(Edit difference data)
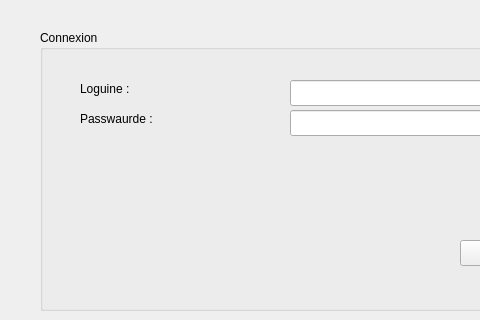
First picture: the form in example/mainwindow.ui, repository Wiibleyde/CPP-POO-Project, before the edit; both pictures show x 0 to 480 and y 0 to 320 of the 800 by 600 pixel window.
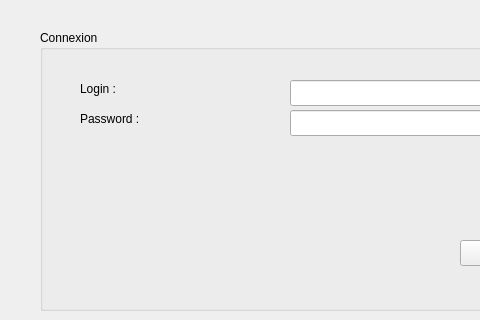
Second picture: the form after the edit.

```diff
--- a/example/mainwindow.ui
+++ b/example/mainwindow.ui
@@ -55,7 +55,7 @@
       </rect>
      </property>
      <property name="text">
-      <string>Loguine :</string>
+      <string>Login :</string>
      </property>
     </widget>
     <widget class="QLabel" name="label_2">
@@ -68,7 +68,7 @@
       </rect>
      </property>
      <property name="text">
-      <string>Passwaurde :</string>
+      <string>Password :</string>
      </property>
     </widget>
     <widget class="QLineEdit" name="le_login">
```
Left out of the diff: 2 changed lines with no effect on the pictures.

» **EXERCISE**:
The entries above are to be printed again word for word, with every picture removed.

» **ANSWER SPACE**:
First picture: the form in example/mainwindow.ui, repository Wiibleyde/CPP-POO-Project, before the edit; both pictures show x 0 to 480 and y 0 to 320 of the 800 by 600 pixel window.
Second picture: the form after the edit.

```diff
--- a/example/mainwindow.ui
+++ b/example/mainwindow.ui
@@ -55,7 +55,7 @@
       </rect>
      </property>
      <property name="text">
-      <string>Loguine :</string>
+      <string>Login :</string>
      </property>
     </widget>
     <widget class="QLabel" name="label_2">
@@ -68,7 +68,7 @@
       </rect>
      </property>
      <property name="text">
-      <string>Passwaurde :</string>
+      <string>Password :</string>
      </property>
     </widget>
     <widget class="QLineEdit" name="le_login">
```
Left out of the diff: 2 changed lines with no effect on the pictures.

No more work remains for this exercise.